Bledman had conversations about this with her friends, particularly her black, female friends.

“We didn’t want to be really thin, but we didn’t want to be heavy,” she said. “We wanted to have a small waist, but at the same time have curves.”

Despite this, Bledman said she believed that the topic was not something that was discussed in the open — instead limited to small circles of friends.

Today, talking about body image is part of Bledman’s academic work.

She is a doctoral student in MU’s department of educational, school and counseling psychology. Her studies have explored how black women feel about their bodies, because existing research had indicated a mixture of satisfaction and dissatisfaction with the way they look.

Earlier this summer, her research won a graduate student award from the American Psychological Association's graduate student award. 

Bledman surveyed 79 black women, mostly MU students to find out how satisfied they were with their bodies. Using a set of images, she asked them to select their actual body shape and their ideal.

Most participants said generally, they were satisfied with their bodies, but given the chance to change something, they would.

“Many of the women said that they would have a smaller waist, a flatter stomach and a bigger butt,” Bledman said. “That’s a hard shape to really maintain, unless you’re, like, Kim Kardashian.”

Although she said her research cannot be generalized to the entire African-American population, she said she hopes her research will validate women’s experiences and let them know other women feel the same way.

 “There’s a societal idea that you should be thin, or you should look a certain way, and sometimes you can’t look that way,” she said. “It’s really hard for an African-American woman to look like a thin white woman.”

Columbia native Renella Ballinger, 45, identifies with Bledman’s findings. She said she is pretty satisfied with her figure but sometimes struggles to keep weight off.

“I’ve always been naturally thinner,” Ballinger said. “The weight that I’ve gained has mainly come with age. I’m not really dissatisfied; it’s just hard to maintain without being active.”

Most of her dissatisfaction centers upon her lower torso, she said.

“They call us thick,” she said. “We’re built that way.”

Ballinger’s sister, Twanda Thomas, 41, agreed with the findings.

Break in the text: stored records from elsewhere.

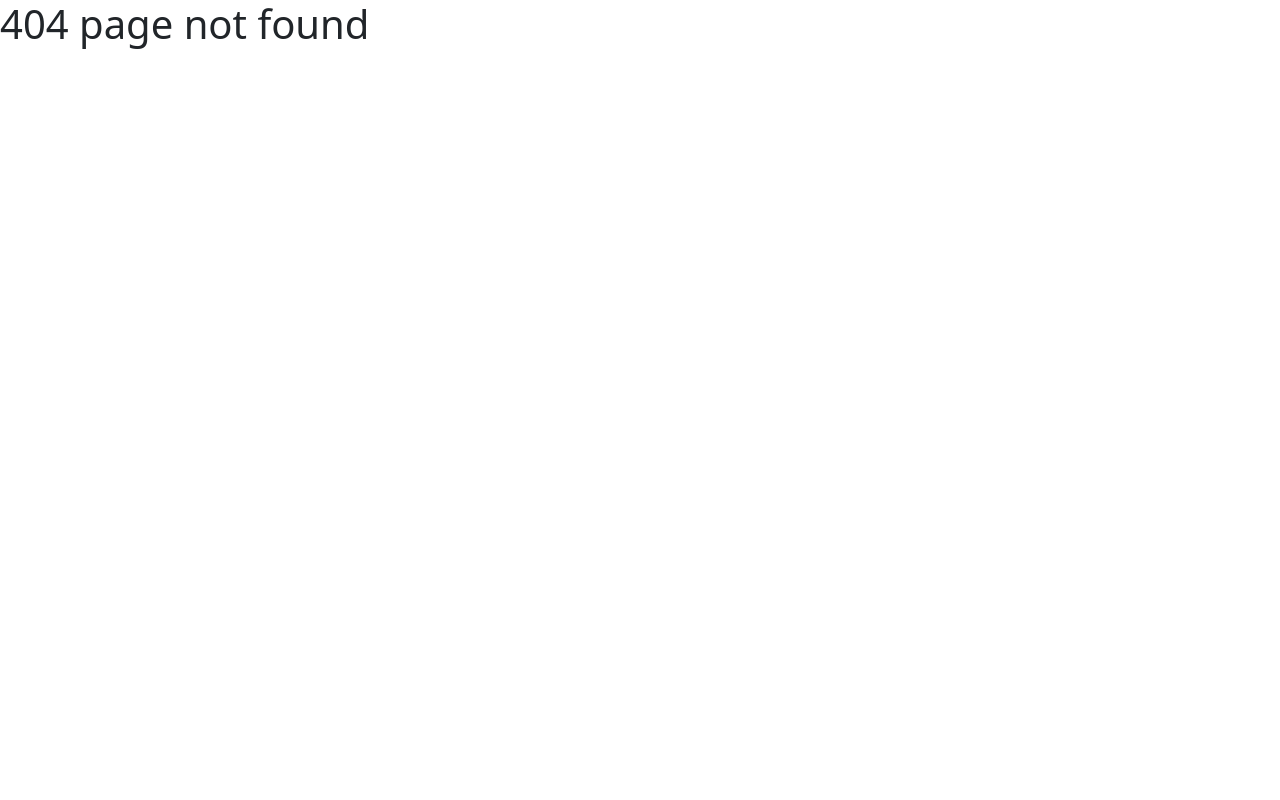
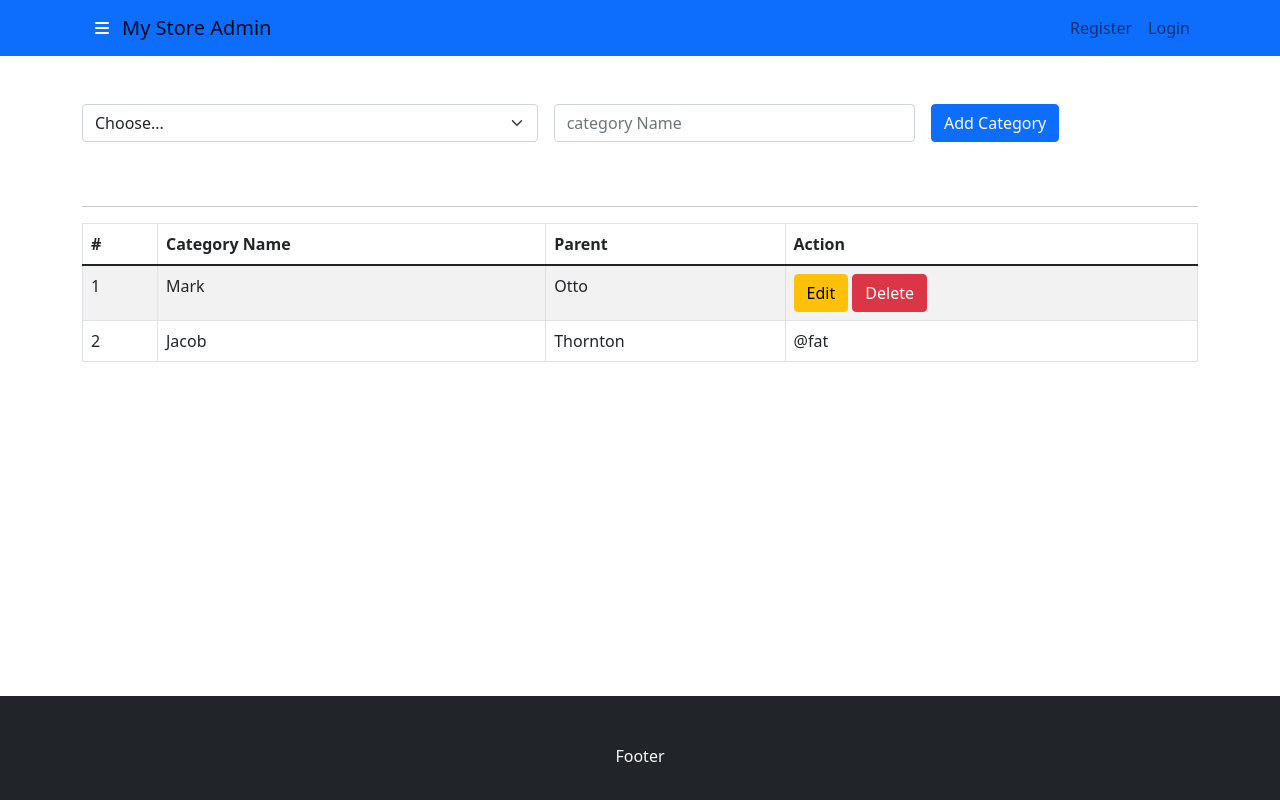
Before and after one commit to Dipak2056/ecommerce-frontend, a React (Create React App) app: page /categories in a window 1280 px wide. Before the commit this address had no page. Shown: the top 800 px of the page. Built offline with nearby package versions, Linux system fonts and the light colour scheme.

Commit message:
ui of categories page done

```diff
--- a/src/App.js
+++ b/src/App.js
@@ -8,6 +8,7 @@
 import { EmailVerification } from "./pages/register-login/EmailVerification";
 import Dashboard from "./pages/dashboard/Dashboard";
 import AdminProfile from "./pages/admin-profile/AdminProfile";
+import Categories from "./pages/categories/Categories";
 
 const App = () => {
   return (
@@ -17,6 +18,7 @@
           {/* private routes  */}
           <Route path="/dashboard" element={<Dashboard />} />
           <Route path="/admin-profile" element={<AdminProfile />} />
+          <Route path="/categories" element={<Categories />}></Route>
           <Route path="/" element={<LoginPage />}></Route>
           <Route path="/login" element={<LoginPage />}></Route>
           <Route path="/register" element={<RegistrationPage />}></Route>
--- /dev/null
+++ b/src/components/cat-form/CategoriesForm.jsx
@@ -0,0 +1,29 @@
+import React from "react";
+import { Button, Col, Form, Row } from "react-bootstrap";
+
+export const CategoriesForm = () => {
+  return (
+    <div>
+      <Form className="py-5">
+        <Row className="g-3">
+          <Col md="5">
+            <Form.Group controlId="formGridState">
+              <Form.Select defaultValue="Choose...">
+                <option>Choose...</option>
+                <option>option 1</option>
+                <option>option 2</option>
+                <option>option 3</option>
+              </Form.Select>
+            </Form.Group>
+          </Col>
+          <Col md="4">
+            <Form.Control name="catName" placeholder="category Name" />
+          </Col>
+          <Col md="3">
+            <Button type="submit">Add Category</Button>
+          </Col>
+        </Row>
+      </Form>
+    </div>
+  );
+};
--- /dev/null
+++ b/src/components/cat-table/CategoryTable.js
@@ -0,0 +1,34 @@
+import React from "react";
+import { Button, Table } from "react-bootstrap";
+
+export const CategoryTable = () => {
+  return (
+    <Table striped bordered hover>
+      <thead>
+        <tr>
+          <th>#</th>
+          <th>Category Name</th>
+          <th>Parent</th>
+          <th>Action</th>
+        </tr>
+      </thead>
+      <tbody>
+        <tr>
+          <td>1</td>
+          <td>Mark</td>
+          <td>Otto</td>
+          <td>
+            <Button variant="warning">Edit</Button>{" "}
+            <Button variant="danger">Delete</Button>
+          </td>
+        </tr>
+        <tr>
+          <td>2</td>
+          <td>Jacob</td>
+          <td>Thornton</td>
+          <td>@fat</td>
+        </tr>
+      </tbody>
+    </Table>
+  );
+};
--- a/src/components/pages/layouts/AdminLayout.js
+++ b/src/components/pages/layouts/AdminLayout.js
@@ -1,4 +1,5 @@
 import React from "react";
+import { Container } from "react-bootstrap";
 import AdminSidebar from "../../admin-sidebar/AdminSidebar";
 import Footer from "./Footer";
 import { Header } from "./Header";
@@ -10,7 +11,9 @@
       <Header />
       <AdminSidebar />
       {/* main content  */}
-      <main className="main">{children}</main>
+      <Container>
+        <main className="main">{children}</main>
+      </Container>
       {/* footer  */}
       <Footer />
     </div>
--- /dev/null
+++ b/src/pages/categories/Categories.jsx
@@ -0,0 +1,16 @@
+import React from "react";
+import { CategoriesForm } from "../../components/cat-form/CategoriesForm";
+import { CategoryTable } from "../../components/cat-table/CategoryTable";
+import AdminLayout from "../../components/pages/layouts/AdminLayout";
+
+const Categories = () => {
+  return (
+    <AdminLayout>
+      <CategoriesForm></CategoriesForm>
+      <hr />
+      <CategoryTable></CategoryTable>
+    </AdminLayout>
+  );
+};
+
+export default Categories;
```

She said her concerns about weight have less to do with body image and more to do with health.

“I think we get more worried about (weight) because of diabetes and hypertension,” Thomas said.


Like what you see here? Become a member.

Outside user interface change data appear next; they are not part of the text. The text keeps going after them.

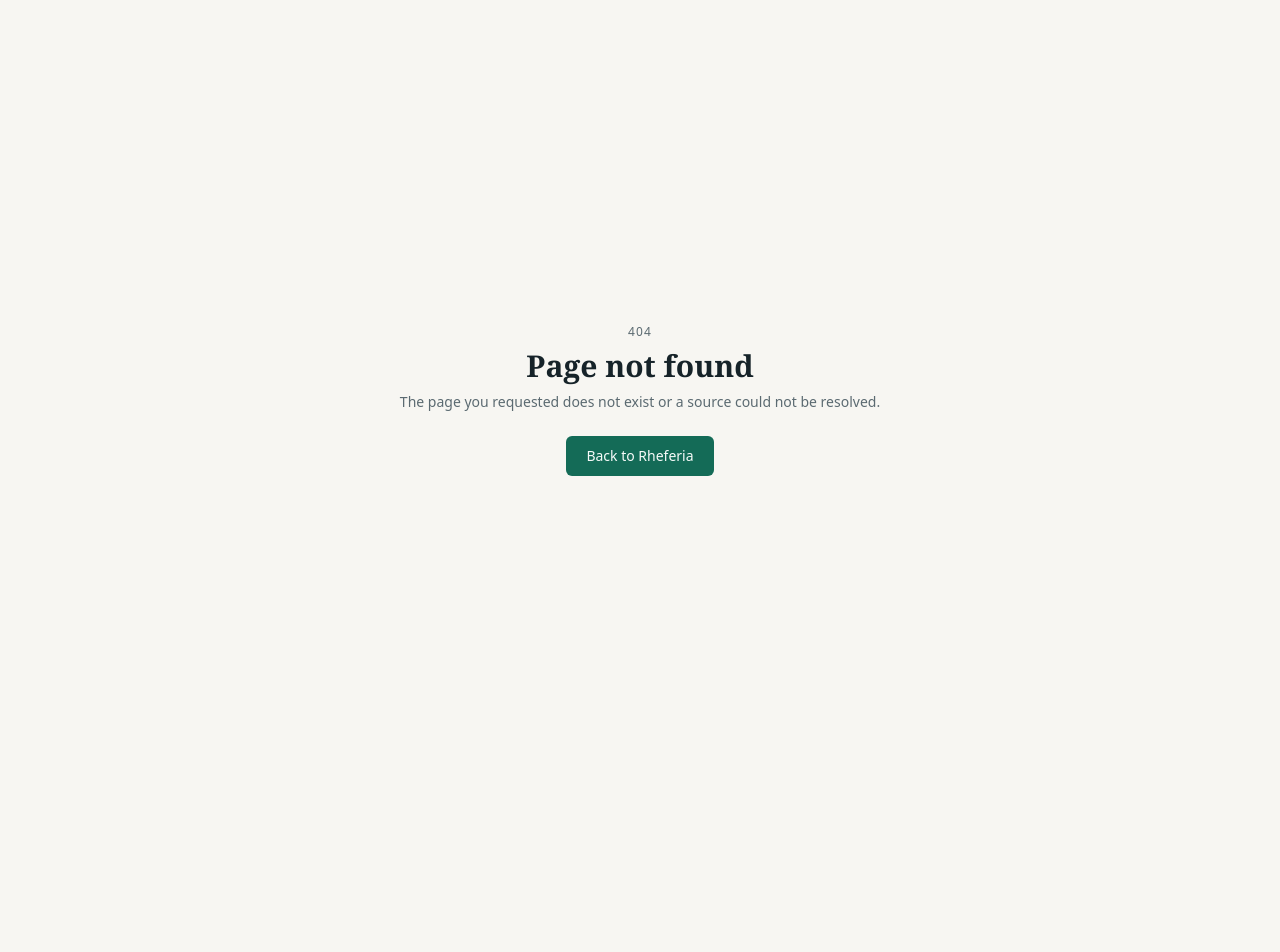
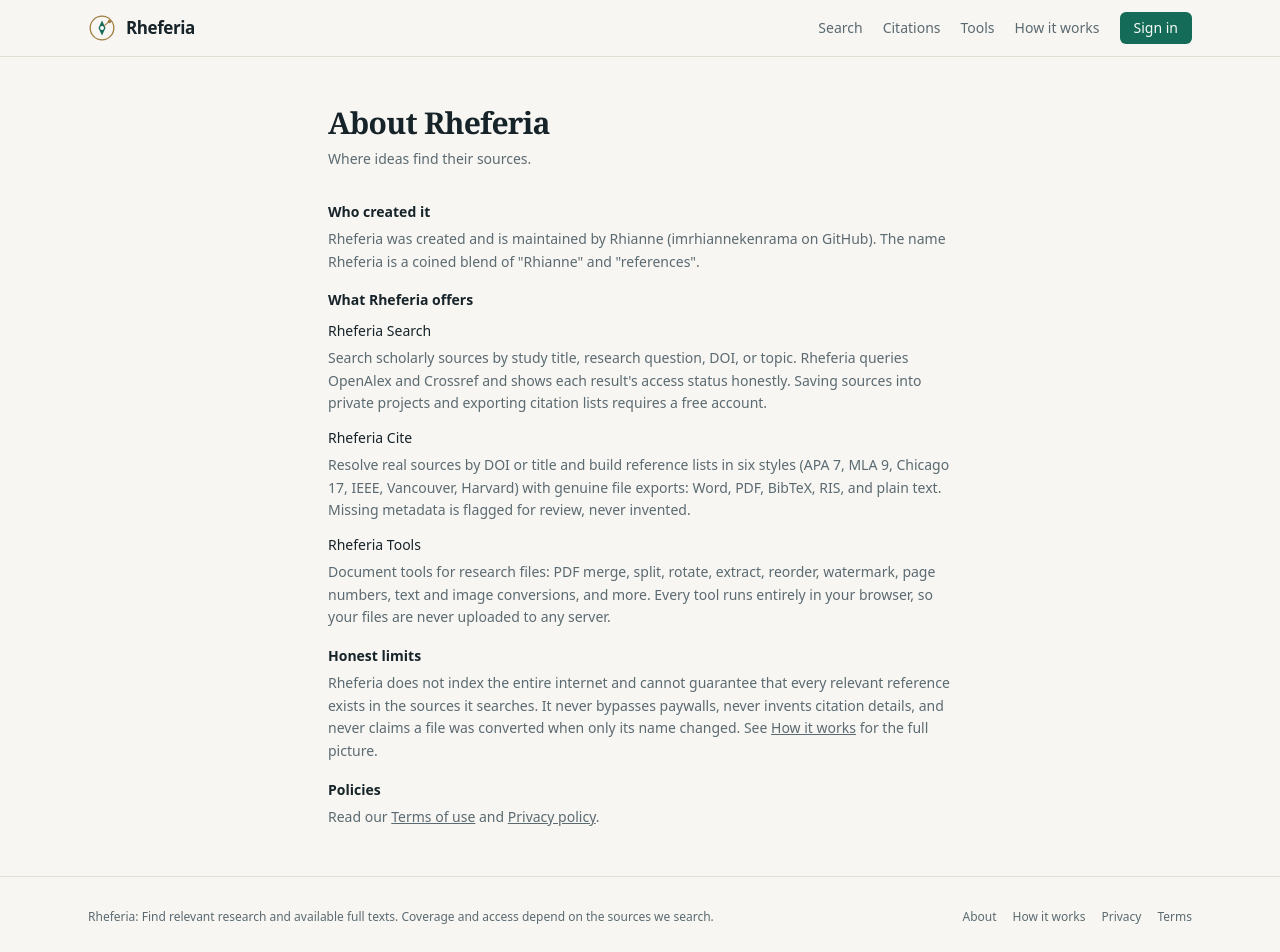
Before and after one commit to imrhiannekenrama/rheferia, a Next.js app in the folder rheferia/: page /about in a window 1280 px wide. Before the commit this address had no page. Shown: the top 952 px of the page. Before the commit the page ends 800 px from the top, so only its background shows below. Built offline with nearby package versions, Linux system fonts and the light colour scheme; no server answers.

Commit message:
Add About page: creator, services, and policy links

```diff
--- /dev/null
+++ b/rheferia/src/app/(public)/about/page.tsx
@@ -0,0 +1,80 @@
+import type { Metadata } from "next";
+import Link from "next/link";
+import { brand } from "@/lib/config/brand";
+
+export const metadata: Metadata = { title: "About" };
+
+export default function AboutPage() {
+  return (
+    <main id="main-content" className="mx-auto max-w-2xl px-4 py-12 sm:px-6">
+      <h1 className="font-serif text-3xl font-semibold tracking-tight">About {brand.name}</h1>
+      <p className="mt-2 text-sm text-muted-foreground">{brand.tagline}</p>
+
+      <section className="mt-8 space-y-4 text-sm leading-relaxed text-muted-foreground">
+        <div>
+          <h2 className="font-semibold text-foreground">Who created it</h2>
+          <p className="mt-1">
+            {brand.name} was created and is maintained by Rhianne
+            (imrhiannekenrama on GitHub). The name {brand.name} is a coined
+            blend of &quot;Rhianne&quot; and &quot;references&quot;.
+          </p>
+        </div>
+
+        <div>
+          <h2 className="font-semibold text-foreground">What {brand.name} offers</h2>
+          <div className="mt-2 space-y-3">
+            <div>
+              <p className="font-medium text-foreground">{brand.features.search}</p>
+              <p className="mt-1">
+                Search scholarly sources by study title, research question,
+                DOI, or topic. {brand.name} queries OpenAlex and Crossref and
+                shows each result&apos;s access status honestly. Saving sources
+                into private projects and exporting citation lists requires a
+                free account.
+              </p>
+            </div>
+            <div>
+              <p className="font-medium text-foreground">{brand.features.cite}</p>
+              <p className="mt-1">
+                Resolve real sources by DOI or title and build reference lists
+                in six styles (APA 7, MLA 9, Chicago 17, IEEE, Vancouver,
+                Harvard) with genuine file exports: Word, PDF, BibTeX, RIS,
+                and plain text. Missing metadata is flagged for review, never
+                invented.
+              </p>
+            </div>
+            <div>
+              <p className="font-medium text-foreground">{brand.features.tools}</p>
+              <p className="mt-1">
+                Document tools for research files: PDF merge, split, rotate,
+                extract, reorder, watermark, page numbers, text and image
+                conversions, and more. Every tool runs entirely in your
+                browser, so your files are never uploaded to any server.
+              </p>
+            </div>
+          </div>
+        </div>
+
+        <div>
+          <h2 className="font-semibold text-foreground">Honest limits</h2>
+          <p className="mt-1">
+            {brand.name} does not index the entire internet and cannot
+            guarantee that every relevant reference exists in the sources it
+            searches. It never bypasses paywalls, never invents citation
+            details, and never claims a file was converted when only its name
+            changed. See <Link href="/how-it-works" className="underline hover:text-foreground">How it works</Link> for the full picture.
+          </p>
+        </div>
+
+        <div>
+          <h2 className="font-semibold text-foreground">Policies</h2>
+          <p className="mt-1">
+            Read our{" "}
+            <Link href="/terms" className="underline hover:text-foreground">Terms of use</Link> and{" "}
+            <Link href="/privacy" className="underline hover:text-foreground">Privacy policy</Link>.
+          </p>
+        </div>
+      </section>
+    </main>
+  );
+}
--- a/rheferia/src/components/layout/site-footer.tsx
+++ b/rheferia/src/components/layout/site-footer.tsx
@@ -10,6 +10,9 @@
           the sources we search.
         </p>
         <div className="flex gap-4">
+          <Link href="/about" className="hover:text-foreground">
+            About
+          </Link>
           <Link href="/how-it-works" className="hover:text-foreground">
             How it works
           </Link>
```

Show Me the Errors (What's this?)

Report corrections or additions here. Leave comments below here.

You must be logged in to participate in the Show Me the Errors contest.


Ray Shapiro July 27, 2010 | 5:46 p.m.

(“There’s a societal idea that you should be thin, or you should look a certain way, and sometimes you can’t look that way,” she said. “It’s really hard for an African-American woman to look like a thin white woman.”)

Lady Obama blames this on the lack of access to fresh fruits and vegetables.

(Report Comment)
Gregg Johnston July 28, 2010 | 6:27 a.m.

A STUDY? Using 79 MU folks? That's "junk science" and totally pointless. If she was paid anything for this "study", she should be prosecuted for theft and the person who gave her the money should be committeed to the loony bin.

(Report Comment)

Leave a comment

Speak up and join the conversation! Make sure to follow the guidelines outlined below and register with our site. You must be logged in to comment. (Our full comment policy is here.)

  • Don't use obscene, profane or vulgar language.
  • Don't use language that makes personal attacks on fellow commenters or discriminates based on race, religion, gender or ethnicity.
  • Use your real first and last name when registering on the website. It will be published with every comment. (Read why we ask for that here.)
  • Don’t solicit or promote businesses.

We are not able to monitor every comment that comes through. If you see something objectionable, please click the "Report comment" link.

You must be logged in to comment.

Forget your password?

Don't have an account? Register here.